That’s definitely not how I saw my role as filmmaker. Moreover, I felt I needed to take the high ground and respect Anita’s wishes. After all, the ultimate responsibility for her bad feelings lay with me as a producer, right?

In my mind, I felt I couldn’t breach Anita’s trust, even if I felt she was breaching mine. In the final analysis, it was her face on the big screen, not mine.

So I buried the film deep in my hard drive, where it resides to this day.

This chapter in my life as a filmmaker was painful and dispiriting, but over time I’ve come to see Anita’s perspective a little more clearly. I even see her disappointment as a kind of a mirror image of my own. I’ve gotten to the point where I can put the frustration out of my mind. More importantly, I’ve moved on to other projects.

A friend gave me some good advice: roll over it like a bump in the road.

He was right. What’s the alternative? Just give up? Never risk anything going forward?

I’ve learned some valuable lessons from this epic failure. These days, before I ever pick up a camera, I spend a lot more time getting to know my subjects — and letting them get to know me. I do everything I can to make sure they understand that this is a film about them, and not for them. There’s a big difference.

I’m not interested in making a puff piece or an infomercial. I have my own artistic goals. In the future, if the vibe starts trending towards conflict or instability, I think I’ll pick up on it much quicker, and either resolve the issue or consider aborting the project, long before I’ve put in months of work.

I’ll still share the progress of the film as it develops, and particularly while it’s being edited. That seems like a sensible precaution. I’m even posting weekly drafts of my latest film on a protected page of my website, so my subject always knows what’s happening.

No more, “The film is done, what do you think?” and then hope for the best.
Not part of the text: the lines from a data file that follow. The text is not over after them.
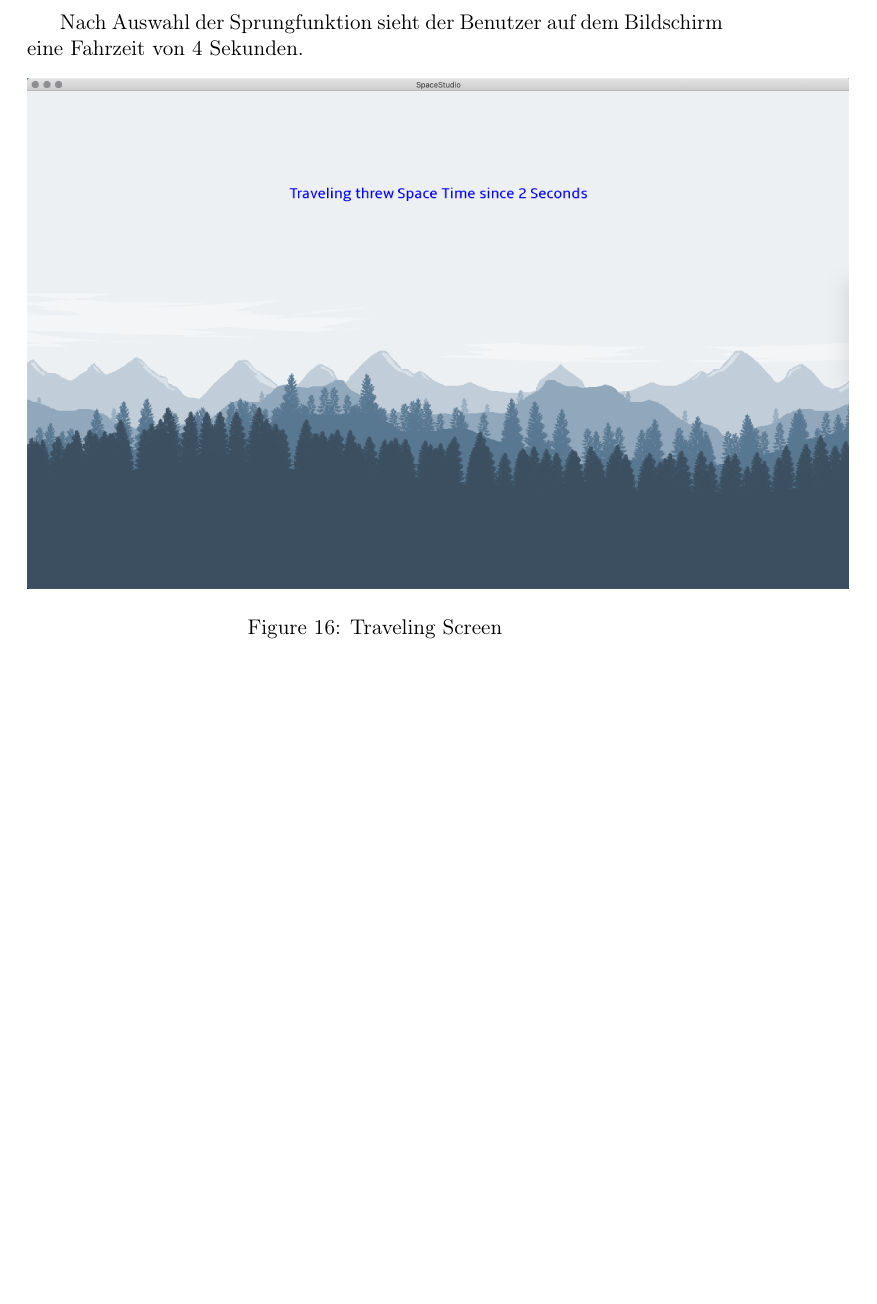
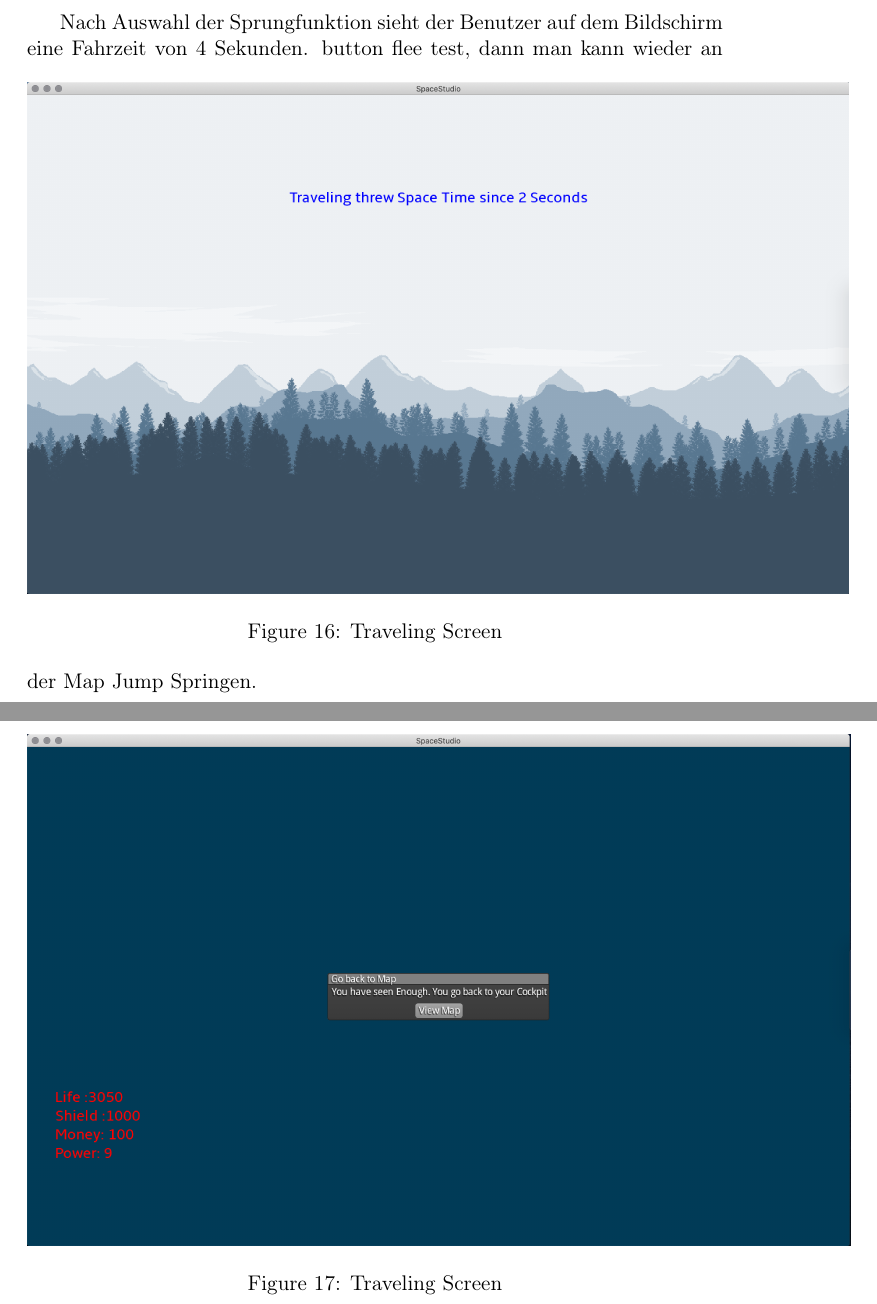
Before and after one commit to ksreyr/SpaceStudio, a LaTeX document (docs/TestProtokol.tex): part of page 17 of 19 before the commit and two parts of pages 17 and 18 of 20 after it, the two joined at a grey line, cut so that both start at the same text, the shorter picture padded with empty space. Compiled offline with pdfLaTeX.

```diff
--- a/docs/TestProtokol.tex
+++ b/docs/TestProtokol.tex
@@ -183,6 +183,12 @@
 \includegraphics[scale=0.3]{TestProtocolBilder/traveling.png}
 \caption{Traveling Screen}
 \end{figure}
+button flee test, dann man kann wieder an der Map Jump Springen.
+\begin{figure}[htp]
+\centering
+\includegraphics[scale=0.3]{TestProtocolBilder/flee.png}
+\caption{Traveling Screen}
+\end{figure}
 
 \subsubsection{Goes back to Station Map}
 \subsubsection{Goes back to Shop}
```
Also changed, not shown: docs/TestProtocolBilder/flee.png (added).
Springing the film on Anita, like I unfortunately did, was a huge gamble. I know that now.

I would have been better off buying a lotto ticket!